So where does that leave us now? I wanted to find some other materials that would hold up to the stress of being constantly compressed while stored and also work well as a mattress. What we decided on was a top layer of 2″ 4lb density memory foam. The middle layer will be a 1/2″ layer of 2lb polyethylene closed cell foam. This is the same stuff that most foam camping pads are made of. Finally the bottom layer will be a 1/4″ layer of 4lb density polyethylene foam. Just in case the middle layer isn’t enough. All this adds up to a total mattress height of 2.75″ and will fit perfectly in our original mattress cover.
All material was ordered from http://www.foambymail.com:
- 1 x California King 72″x84″ 4lb ViscoPLUSH Memory Foam mattress topper – Blue
- 1x 8′ linear feet of 2lb density 1/2″ thick Polyethylene Foam Roll
- 1x 8′ linear feet of 4lb density 1/4″ thick Polyethylene Foam Roll
We used our old foam mattress as a template to mark and then cut all of the components of our new mattress. Cutting the different foams was made relative easy by a good utility knife. Once everything was cut to size. We simply slipped the cover over the new foam and were done!

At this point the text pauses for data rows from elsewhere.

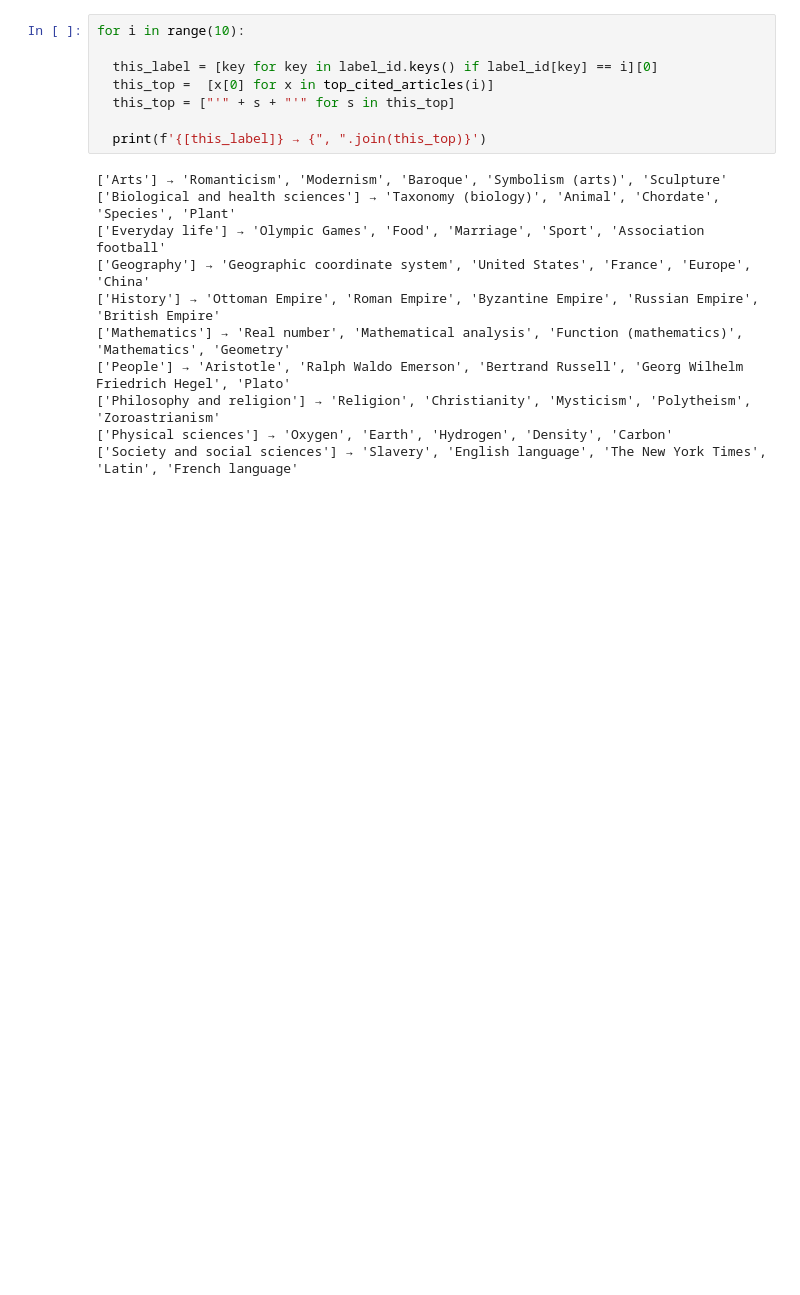
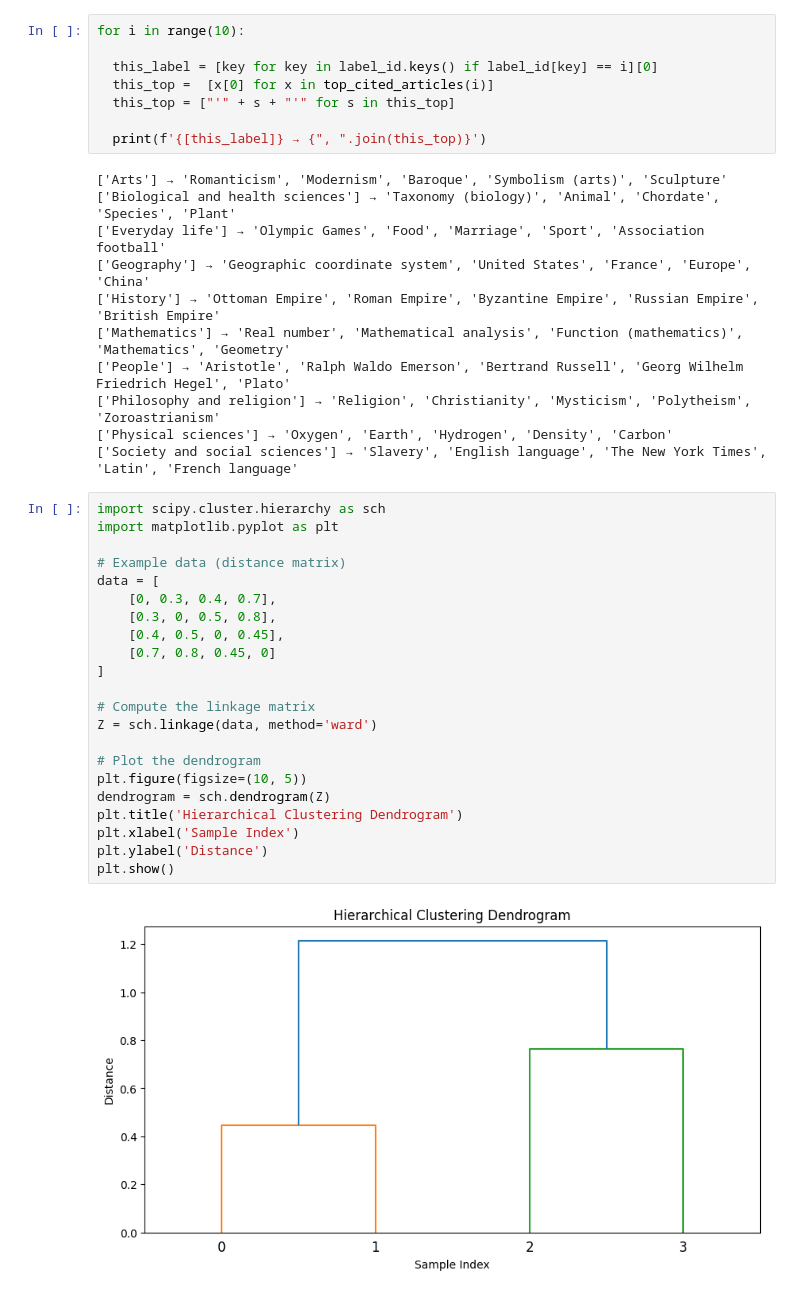
Before and after one commit to LM1997610/Social_Networks, a Jupyter notebook: Project/Untitled30.ipynb, the cells around one changed output. Saved outputs shown, nothing was run; the diff lists cells and outputs as text; blank space fills up the shorter version.

```diff
--- a/Project/Untitled30.ipynb
+++ b/Project/Untitled30.ipynb
@@ -117,3 +115,27 @@ for i in range(10):
 ['Philosophy and religion'] → 'Religion', 'Christianity', 'Mysticism', 'Polytheism', 'Zoroastrianism'
 ['Physical sciences'] → 'Oxygen', 'Earth', 'Hydrogen', 'Density', 'Carbon'
 ['Society and social sciences'] → 'Slavery', 'English language', 'The New York Times', 'Latin', 'French language'
+# %%
+import scipy.cluster.hierarchy as sch
+import matplotlib.pyplot as plt
+
+# Example data (distance matrix)
+data = [
+    [0, 0.3, 0.4, 0.7],
+    [0.3, 0, 0.5, 0.8],
+    [0.4, 0.5, 0, 0.45],
+    [0.7, 0.8, 0.45, 0]
+]
+
+# Compute the linkage matrix
+Z = sch.linkage(data, method='ward')
+
+# Plot the dendrogram
+plt.figure(figsize=(10, 5))
+dendrogram = sch.dendrogram(Z)
+plt.title('Hierarchical Clustering Dendrogram')
+plt.xlabel('Sample Index')
+plt.ylabel('Distance')
+plt.show()
+# %% [output]
+[figure, added]
```
Also changed, not shown: parts of 1 cell of this notebook.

First impressions, while testing it on hard concrete, were that it’s different than the original but much better. It’s different because its not quite as plush as the old foam. The Polyethylene is much more dense than the old foam and will not allow you to sink through to the concrete. However the memory foam compresses a little easier than the original foam. If I were to add anything I might add a 1″ layer of regular high density foam under the memory foam. and discard the 1/4″ of 4lb polyethylene foam. I would have the 2″ memory foam and 1″ of regular foam in the mattress cover and then the 1/2″ of 2lb polyethylene under the mattress.
Our first trip with the new mattress will be Overland Expo East. We’ll have a solid three nights of sleeping on the mattress. This should give us a good idea of how it compares and any areas we could improve with it. I hope to keep everyone updated on this as time goes with my opinions. If you’ll be at Overland Expo East feel free to find us, say hi, check out the new trailer, and new RTT mattress.
The first trip with the new RTT mattress was a huge success. We used our trailer and RTT for the three nights during Overland Expo East. I have to say the normal aches and pains we were waking up with before were completely gone. I really attribute this to the layers of Polyethylene foam that were used on the bottom. The most common pains we had were outer hip pain since we are side sleepers. Our hips would sink through the regular foam over the duration of the night and rest against the hard floor of the RTT. The 1/2″ layer of 2lb Polyethylene foam alone should be sufficient enough to keep this from happening. I would recommend to anyone, even purchasing an RTT new, to think about adding the layer of Polyethylene foam. I haven’t yet decided if I am going to add the 1″ layer of regular foam or not. We have two more trips coming up in the near future and they will give us the chance to evaluate the mattress even further. Should be another 4-6 nights of use for the new mattress before Thanksgiving is here.